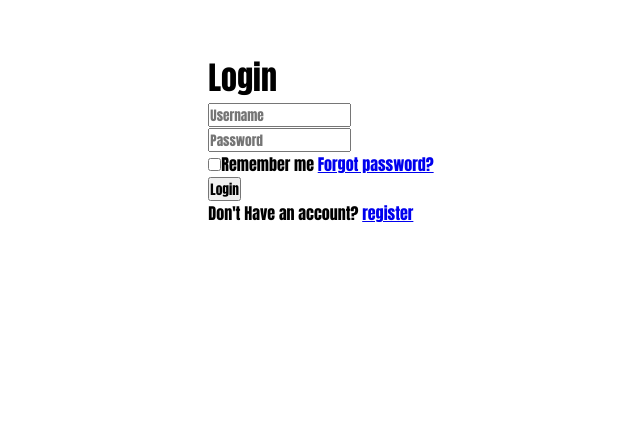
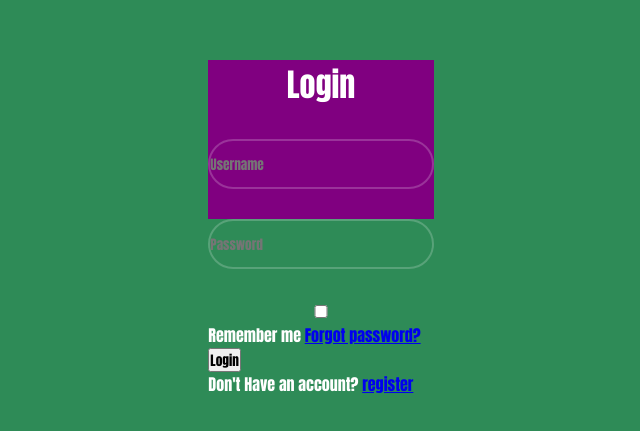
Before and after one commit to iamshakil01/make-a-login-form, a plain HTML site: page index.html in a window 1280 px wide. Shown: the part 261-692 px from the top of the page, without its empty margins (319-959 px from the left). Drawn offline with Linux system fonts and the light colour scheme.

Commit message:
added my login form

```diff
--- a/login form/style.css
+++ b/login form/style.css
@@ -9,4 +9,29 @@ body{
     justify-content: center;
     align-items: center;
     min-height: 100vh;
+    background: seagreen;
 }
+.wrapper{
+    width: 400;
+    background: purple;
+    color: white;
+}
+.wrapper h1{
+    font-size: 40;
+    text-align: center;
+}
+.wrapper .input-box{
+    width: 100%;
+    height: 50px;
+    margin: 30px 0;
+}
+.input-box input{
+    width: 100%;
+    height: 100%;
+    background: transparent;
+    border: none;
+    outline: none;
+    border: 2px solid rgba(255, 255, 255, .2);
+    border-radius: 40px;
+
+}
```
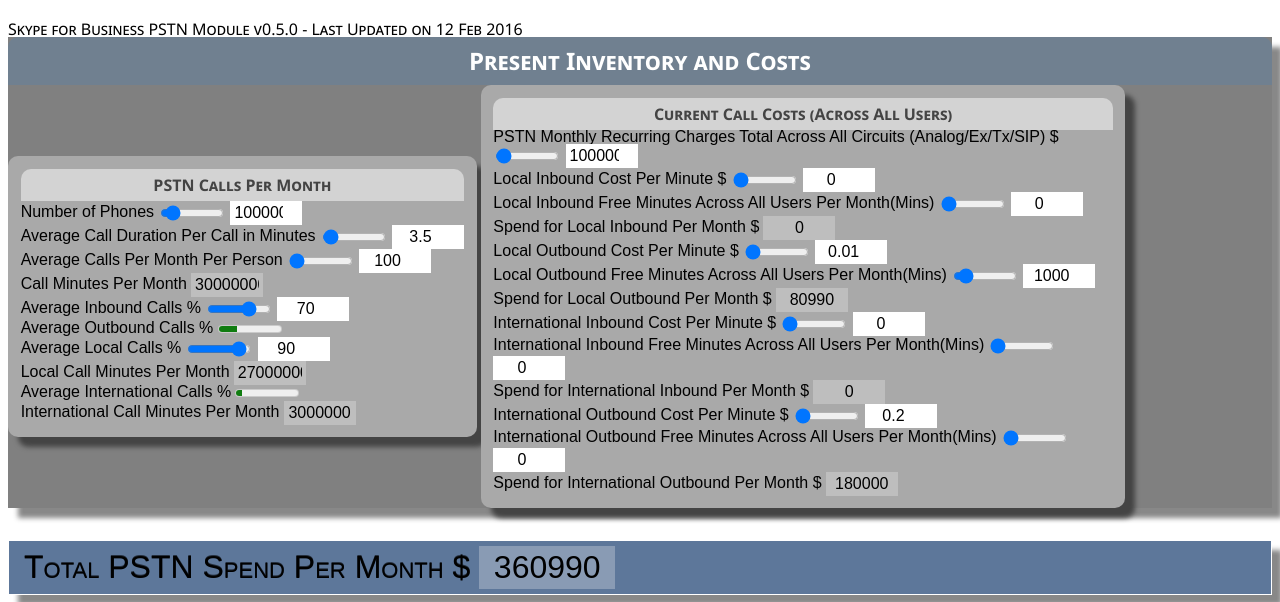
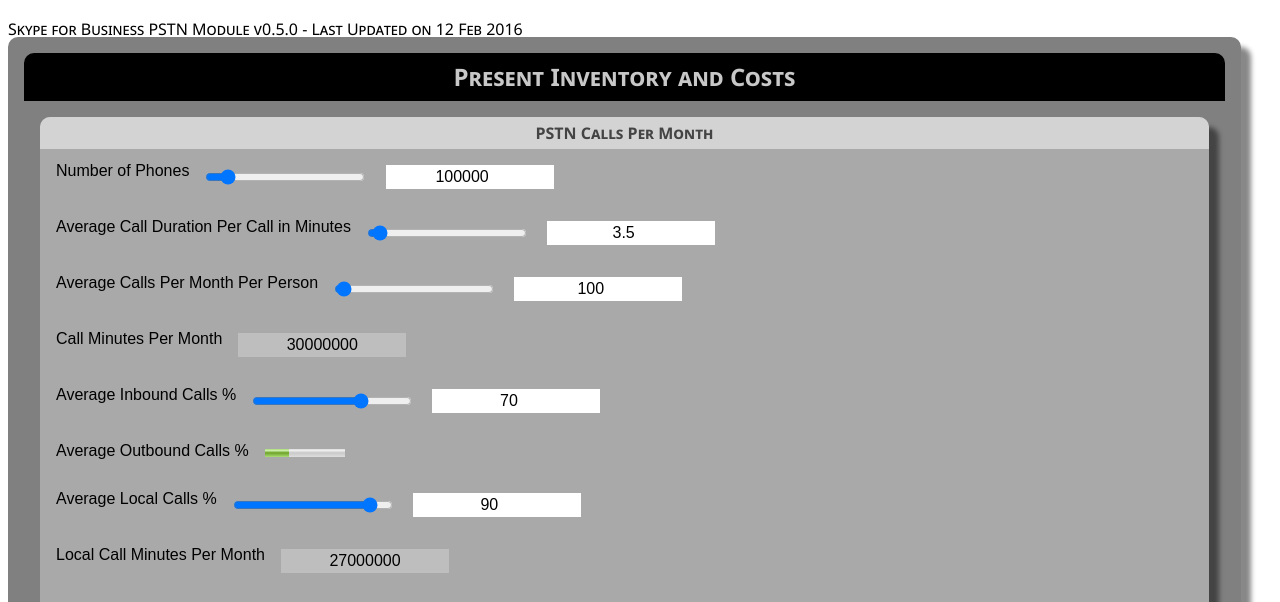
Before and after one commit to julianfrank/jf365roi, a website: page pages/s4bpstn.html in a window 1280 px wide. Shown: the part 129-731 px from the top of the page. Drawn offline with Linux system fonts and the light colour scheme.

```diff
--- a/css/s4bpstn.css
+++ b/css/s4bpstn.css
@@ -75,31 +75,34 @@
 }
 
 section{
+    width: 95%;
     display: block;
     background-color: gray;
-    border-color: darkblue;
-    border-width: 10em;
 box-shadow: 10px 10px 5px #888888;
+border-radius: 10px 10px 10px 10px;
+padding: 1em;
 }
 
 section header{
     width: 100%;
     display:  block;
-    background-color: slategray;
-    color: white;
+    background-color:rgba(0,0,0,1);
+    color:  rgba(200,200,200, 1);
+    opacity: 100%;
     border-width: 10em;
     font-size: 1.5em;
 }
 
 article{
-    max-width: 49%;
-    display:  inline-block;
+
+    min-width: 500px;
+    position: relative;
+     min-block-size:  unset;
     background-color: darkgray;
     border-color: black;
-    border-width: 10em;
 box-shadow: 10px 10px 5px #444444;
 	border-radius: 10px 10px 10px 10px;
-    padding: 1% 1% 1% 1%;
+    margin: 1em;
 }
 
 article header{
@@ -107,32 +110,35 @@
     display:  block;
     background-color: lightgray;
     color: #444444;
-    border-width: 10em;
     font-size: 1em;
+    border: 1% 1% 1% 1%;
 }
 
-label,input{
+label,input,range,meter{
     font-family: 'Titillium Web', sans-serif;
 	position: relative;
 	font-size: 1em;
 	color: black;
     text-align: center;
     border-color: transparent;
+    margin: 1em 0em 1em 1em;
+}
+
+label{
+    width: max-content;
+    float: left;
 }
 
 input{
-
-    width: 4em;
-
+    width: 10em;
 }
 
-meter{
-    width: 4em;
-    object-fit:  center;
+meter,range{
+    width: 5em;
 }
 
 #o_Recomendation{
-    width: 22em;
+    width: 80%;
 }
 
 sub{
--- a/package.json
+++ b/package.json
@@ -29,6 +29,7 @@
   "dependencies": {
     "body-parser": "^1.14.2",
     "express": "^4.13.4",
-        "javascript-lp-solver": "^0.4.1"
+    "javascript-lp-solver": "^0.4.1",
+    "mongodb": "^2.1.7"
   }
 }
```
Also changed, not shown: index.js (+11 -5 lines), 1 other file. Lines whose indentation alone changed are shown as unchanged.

_ _ _ _ _

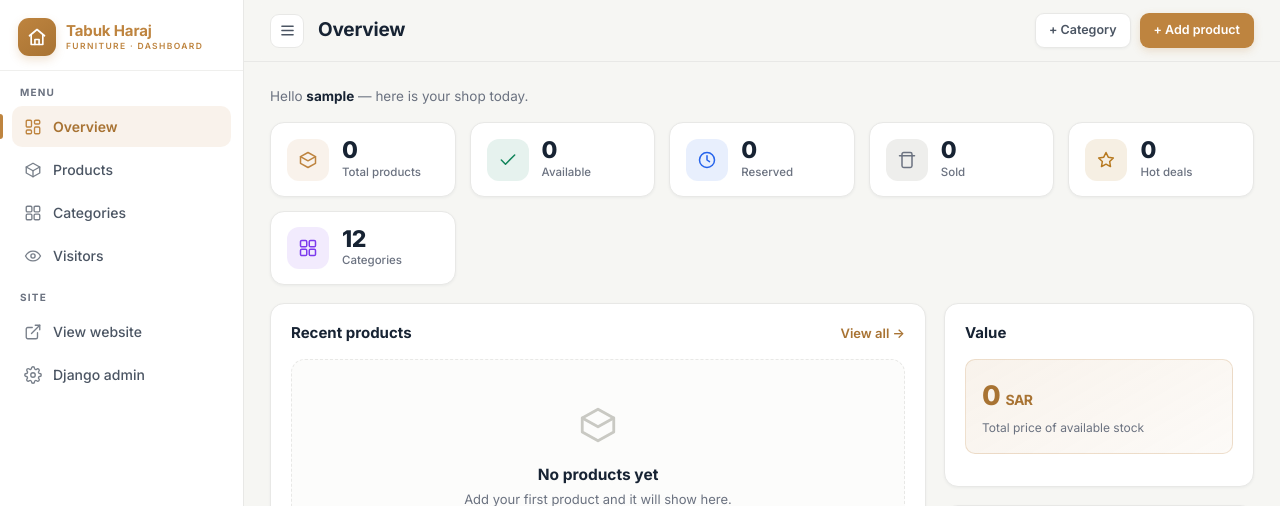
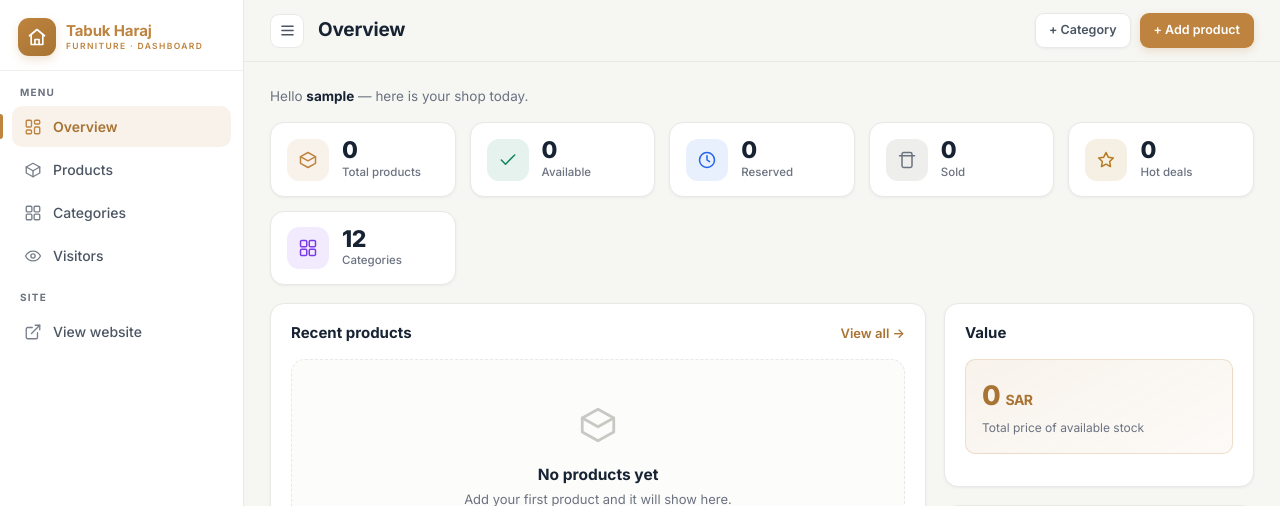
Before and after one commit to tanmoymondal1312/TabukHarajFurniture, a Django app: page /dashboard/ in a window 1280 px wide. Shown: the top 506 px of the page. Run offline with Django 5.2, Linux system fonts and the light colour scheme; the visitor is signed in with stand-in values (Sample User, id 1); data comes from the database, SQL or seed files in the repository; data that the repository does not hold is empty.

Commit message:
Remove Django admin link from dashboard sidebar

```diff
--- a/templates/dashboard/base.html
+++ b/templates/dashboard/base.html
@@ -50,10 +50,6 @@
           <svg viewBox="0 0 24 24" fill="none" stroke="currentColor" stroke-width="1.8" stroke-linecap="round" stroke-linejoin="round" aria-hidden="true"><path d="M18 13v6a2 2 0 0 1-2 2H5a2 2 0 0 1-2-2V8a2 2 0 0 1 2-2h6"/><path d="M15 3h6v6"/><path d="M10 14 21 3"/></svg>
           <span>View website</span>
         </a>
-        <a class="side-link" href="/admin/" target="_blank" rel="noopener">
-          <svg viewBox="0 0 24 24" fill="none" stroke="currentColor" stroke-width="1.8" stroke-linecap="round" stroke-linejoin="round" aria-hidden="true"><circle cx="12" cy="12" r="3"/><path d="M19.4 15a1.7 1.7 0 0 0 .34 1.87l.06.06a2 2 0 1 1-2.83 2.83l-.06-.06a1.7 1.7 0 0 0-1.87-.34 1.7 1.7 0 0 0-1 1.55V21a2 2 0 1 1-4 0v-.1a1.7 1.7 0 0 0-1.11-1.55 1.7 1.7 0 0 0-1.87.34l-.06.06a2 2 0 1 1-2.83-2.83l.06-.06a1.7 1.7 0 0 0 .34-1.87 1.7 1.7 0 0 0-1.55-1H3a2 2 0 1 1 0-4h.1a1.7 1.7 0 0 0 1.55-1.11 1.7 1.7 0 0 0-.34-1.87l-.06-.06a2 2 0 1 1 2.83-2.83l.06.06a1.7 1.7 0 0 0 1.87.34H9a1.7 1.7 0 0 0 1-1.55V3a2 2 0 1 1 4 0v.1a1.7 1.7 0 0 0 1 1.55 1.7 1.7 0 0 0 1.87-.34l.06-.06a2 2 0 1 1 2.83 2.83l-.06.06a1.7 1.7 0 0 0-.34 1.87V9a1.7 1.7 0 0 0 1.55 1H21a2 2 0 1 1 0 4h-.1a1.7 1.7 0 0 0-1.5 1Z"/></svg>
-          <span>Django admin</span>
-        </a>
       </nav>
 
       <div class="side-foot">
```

_ _ _ _ _

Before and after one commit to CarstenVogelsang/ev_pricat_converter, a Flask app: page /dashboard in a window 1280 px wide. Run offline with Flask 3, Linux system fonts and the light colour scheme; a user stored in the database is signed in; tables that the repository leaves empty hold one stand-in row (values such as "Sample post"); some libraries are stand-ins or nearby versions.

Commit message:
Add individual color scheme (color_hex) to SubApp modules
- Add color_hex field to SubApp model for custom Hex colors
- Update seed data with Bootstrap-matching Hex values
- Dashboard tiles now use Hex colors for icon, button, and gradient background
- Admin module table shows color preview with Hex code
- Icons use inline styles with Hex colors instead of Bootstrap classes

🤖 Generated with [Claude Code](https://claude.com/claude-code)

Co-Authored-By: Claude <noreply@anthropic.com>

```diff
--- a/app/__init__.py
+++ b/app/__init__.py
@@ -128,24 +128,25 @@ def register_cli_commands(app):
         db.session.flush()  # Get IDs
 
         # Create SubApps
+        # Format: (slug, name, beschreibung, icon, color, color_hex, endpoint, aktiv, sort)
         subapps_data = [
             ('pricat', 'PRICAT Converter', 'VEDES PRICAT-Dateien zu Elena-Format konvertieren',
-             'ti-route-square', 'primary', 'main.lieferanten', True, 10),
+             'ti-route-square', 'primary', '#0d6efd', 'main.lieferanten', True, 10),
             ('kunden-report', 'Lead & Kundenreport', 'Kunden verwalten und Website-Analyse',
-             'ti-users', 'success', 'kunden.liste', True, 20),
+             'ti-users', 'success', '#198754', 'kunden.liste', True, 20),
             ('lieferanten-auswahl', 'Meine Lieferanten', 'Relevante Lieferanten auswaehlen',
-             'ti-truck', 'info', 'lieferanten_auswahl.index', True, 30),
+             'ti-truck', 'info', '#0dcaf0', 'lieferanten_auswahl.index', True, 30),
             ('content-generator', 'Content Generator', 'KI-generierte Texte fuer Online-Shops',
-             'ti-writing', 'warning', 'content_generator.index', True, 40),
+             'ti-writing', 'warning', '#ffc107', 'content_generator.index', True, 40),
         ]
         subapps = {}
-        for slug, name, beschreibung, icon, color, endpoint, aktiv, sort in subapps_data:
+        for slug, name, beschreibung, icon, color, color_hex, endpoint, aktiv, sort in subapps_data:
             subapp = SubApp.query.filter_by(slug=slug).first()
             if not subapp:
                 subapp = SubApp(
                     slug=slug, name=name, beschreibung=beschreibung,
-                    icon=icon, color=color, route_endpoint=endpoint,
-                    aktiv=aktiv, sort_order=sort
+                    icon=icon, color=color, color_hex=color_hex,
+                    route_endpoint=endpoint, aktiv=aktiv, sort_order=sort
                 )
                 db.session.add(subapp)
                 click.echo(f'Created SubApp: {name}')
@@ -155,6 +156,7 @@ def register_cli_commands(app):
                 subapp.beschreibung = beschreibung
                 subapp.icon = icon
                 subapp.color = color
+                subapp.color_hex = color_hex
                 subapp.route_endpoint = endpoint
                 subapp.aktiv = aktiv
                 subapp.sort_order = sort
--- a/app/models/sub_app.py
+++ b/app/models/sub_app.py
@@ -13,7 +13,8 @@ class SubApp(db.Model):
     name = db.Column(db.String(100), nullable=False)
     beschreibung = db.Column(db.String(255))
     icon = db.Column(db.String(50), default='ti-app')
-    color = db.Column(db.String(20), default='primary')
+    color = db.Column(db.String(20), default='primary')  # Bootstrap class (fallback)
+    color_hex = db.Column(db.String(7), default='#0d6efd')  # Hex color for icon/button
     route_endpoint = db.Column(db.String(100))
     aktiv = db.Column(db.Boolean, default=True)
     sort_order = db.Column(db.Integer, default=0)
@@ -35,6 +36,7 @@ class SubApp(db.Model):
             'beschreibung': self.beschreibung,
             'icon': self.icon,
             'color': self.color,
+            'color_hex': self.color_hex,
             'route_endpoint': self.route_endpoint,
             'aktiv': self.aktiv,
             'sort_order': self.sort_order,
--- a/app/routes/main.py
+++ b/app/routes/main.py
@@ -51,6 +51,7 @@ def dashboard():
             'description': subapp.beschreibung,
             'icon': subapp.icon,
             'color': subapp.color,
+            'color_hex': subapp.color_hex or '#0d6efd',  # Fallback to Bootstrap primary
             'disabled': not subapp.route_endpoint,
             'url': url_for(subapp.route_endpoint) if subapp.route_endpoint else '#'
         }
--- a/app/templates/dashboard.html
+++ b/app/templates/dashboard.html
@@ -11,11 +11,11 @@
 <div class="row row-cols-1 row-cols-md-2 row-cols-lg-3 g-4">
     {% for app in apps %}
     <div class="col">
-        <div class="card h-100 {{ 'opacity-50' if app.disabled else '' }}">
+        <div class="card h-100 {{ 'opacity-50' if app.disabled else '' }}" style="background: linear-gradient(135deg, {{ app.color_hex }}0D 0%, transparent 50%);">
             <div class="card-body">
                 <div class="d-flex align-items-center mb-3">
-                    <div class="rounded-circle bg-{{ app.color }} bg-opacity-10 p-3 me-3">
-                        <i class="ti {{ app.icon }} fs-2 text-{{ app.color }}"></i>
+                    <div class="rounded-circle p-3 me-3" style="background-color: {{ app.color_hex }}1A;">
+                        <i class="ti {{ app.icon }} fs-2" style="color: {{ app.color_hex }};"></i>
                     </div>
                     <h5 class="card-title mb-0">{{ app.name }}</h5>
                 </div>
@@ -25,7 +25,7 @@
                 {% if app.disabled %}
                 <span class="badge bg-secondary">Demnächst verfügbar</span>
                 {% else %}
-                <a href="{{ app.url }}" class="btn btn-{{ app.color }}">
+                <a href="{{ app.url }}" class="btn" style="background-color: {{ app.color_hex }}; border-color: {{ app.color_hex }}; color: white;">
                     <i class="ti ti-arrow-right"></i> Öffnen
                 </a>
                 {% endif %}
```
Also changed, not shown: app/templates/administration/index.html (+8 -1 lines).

_ _ _ _ _

* _What is needed_:
Locate the lines above that contain "background" and copy them.

* _Answer area_:
+    background: seagreen;
+    background: purple;
+    background: transparent;
     background-color: gray;
-    background-color: slategray;
+    background-color:rgba(0,0,0,1);
     background-color: darkgray;
     background-color: lightgray;
- Dashboard tiles now use Hex colors for icon, button, and gradient background
+        <div class="card h-100 {{ 'opacity-50' if app.disabled else '' }}" style="background: linear-gradient(135deg, {{ app.color_hex }}0D 0%, transparent 50%);">
+                    <div class="rounded-circle p-3 me-3" style="background-color: {{ app.color_hex }}1A;">
+                <a href="{{ app.url }}" class="btn" style="background-color: {{ app.color_hex }}; border-color: {{ app.color_hex }}; color: white;">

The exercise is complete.